When I was 18, I worked in a bakery on Granville Island. On a busy Saturday an indecisive couple approached the counter and despite the long line of people behind them, they spent several minutes pointing and asking questions about the different products while I became more frustrated by the second. I wanted to get through the line, and they were acting like it wasn’t even there.
Finally the couple decided on a Foccacia round. I grabbed it, bagged it and rang it into the till. No sooner could I hold out my hand for the money than the request came:
“Oh, um…could you just cut that up into 8 equal slices for us?”
Eyes like daggers, I stomped around to the butcher block, tossed the bread onto the counter, and went to grab a knife, while two dozen customers waited impatiently.
By the time I looked up, the couple had disappeared. Well! No surprise there.
Since that day I’ve learned a thing or two about customer service. Yet so many owners of food retailers, restaurants and bakeries still hire young workers who don’t know a thing about how to treat a customer.
That’s not surprising. I mean, they are teenagers and for many this is their first job. How can they be expected to come with innate customer service skills?

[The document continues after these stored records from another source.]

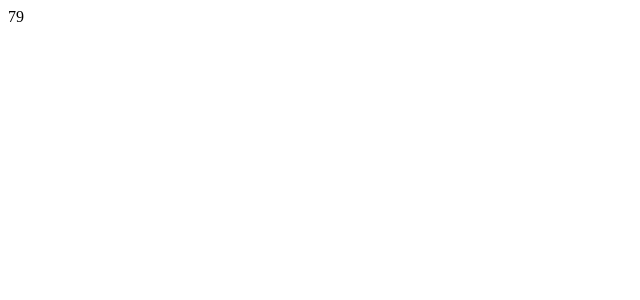
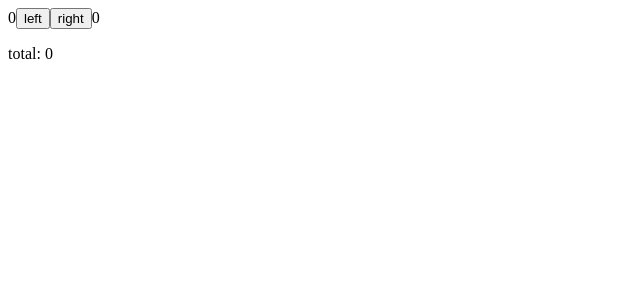
Before and after one commit to caikesn/Full-Stack-Open, a React (Vite) app in the folder part1/course info/course-info-app/: page / in a window 1280 px wide. Shown: the top 300 px of the page, without its empty margins (0-640 px from the left). Built offline with nearby package versions, Linux system fonts and the light colour scheme.

Commit message:
asynchronous

```diff
--- a/part1/course info/course-info-app/src/App.jsx
+++ b/part1/course info/course-info-app/src/App.jsx
@@ -4,6 +4,8 @@
 //     <h1>{props.course.name}</h1>
 //   )
 // }
+
+import { useState } from "react"
 
 // // part section
 // const Part = (props) => {
@@ -94,17 +96,79 @@
 
 
 
-import { useState } from 'react'
+// import { useState } from 'react'
+
+// const Display = ({counter}) => <div>{counter}</div>
+
+// const Button = ({ onClick, text}) => <button onClick={onClick}>{text}</button>
+
+// const App = () => {
+//   const [counter, setCounter] = useState(0)
+
+//   console.log('rendering with counter value', counter)
+
+//   const increaseByOne = () => {
+
+//     console.log('increasing, value before', counter)
+//     setCounter(counter + 1)
+//   }
+
+//   const decreaseByOne = () => {
+
+//     console.log('decreasing, value before', counter)
+//     setCounter(counter - 1)
+//   }
+
+//   const setToZero = () => {
+
+//     console.log('resetting to zero, value before', counter)
+//     setCounter(0)
+//   }
+
+//   return (
+//     <div>
+//       <Display counter={counter} />
+//       <Button onClick={increaseByOne} text="plus" />
+//       <Button onClick={setToZero} text="zero" />
+//       <Button onClick={decreaseByOne} text="minus" />
+//     </div>
+//   )
+// }
+// export default App
+
 const App = () => {
-  const [counter, setCounter] = useState(0)
 
-  setTimeout(
-    () => setCounter(counter + 1),
-    100
-  )
+  const [left, setLeft] = useState(0)
+  const [right, setRight] = useState(0)
+  const [allClicks, setAll] = useState([])
+  const [total, setTotal] = useState(0)
+
+
+  const handleLeftClick = () => {
+    setAll(allClicks.concat('L'))
+    const updatedLeft = left + 1
+    setLeft(updatedLeft)
+    setTotal(updatedLeft + right)
+  }
+
+  const handleRightClick = () => {
+    setAll(allClicks.concat('R'))
+    const updatedRight = right + 1
+    setRight(updatedRight)
+    setTotal(updatedRight + left)
+  }
 
   return (
-    <div> {counter} </div>
+    <div>
+      {left}
+      <button onClick={handleLeftClick}>left</button>
+      <button onClick={handleRightClick}>right</button>
+      {right}
+      <p>{allClicks.join(' ')}</p>
+      <p>total: {total}</p>
+    </div>
   )
 }
+
+
 export default App
```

The surprising part is how many of these businesses don’t bother with any customer service training. It’s “here’s how to operate the cash register, here’s how to display some loaves of bread, here’s how to package up a meal to go. Oh, and be nice to the customers.”
Be nice? What does that even mean?
“Be nice” was all the training I was given. And I was nice. Except when people were annoying. And my definition of “annoying” could change from day to day.
When you are building a business with front-line staff, never forget that they represent your brand. And when you’re in the office making supply orders or balancing your books, your front line staff also represent YOU. Don’t you want to be sure they know what’s expected of them? And how else can they know, if you don’t tell them?
Training for front-line staff should include scenario-based practice, where staff learn how to handle different types of customers in different types of situations. They need protocol. They need you to emulate what you want them to do. They need practice, and they need feedback. Build this time into your recruitment budget.
It’s so much more important than making sure they can make a cash register open or properly bag up some bread.
Photo credit: avlxyz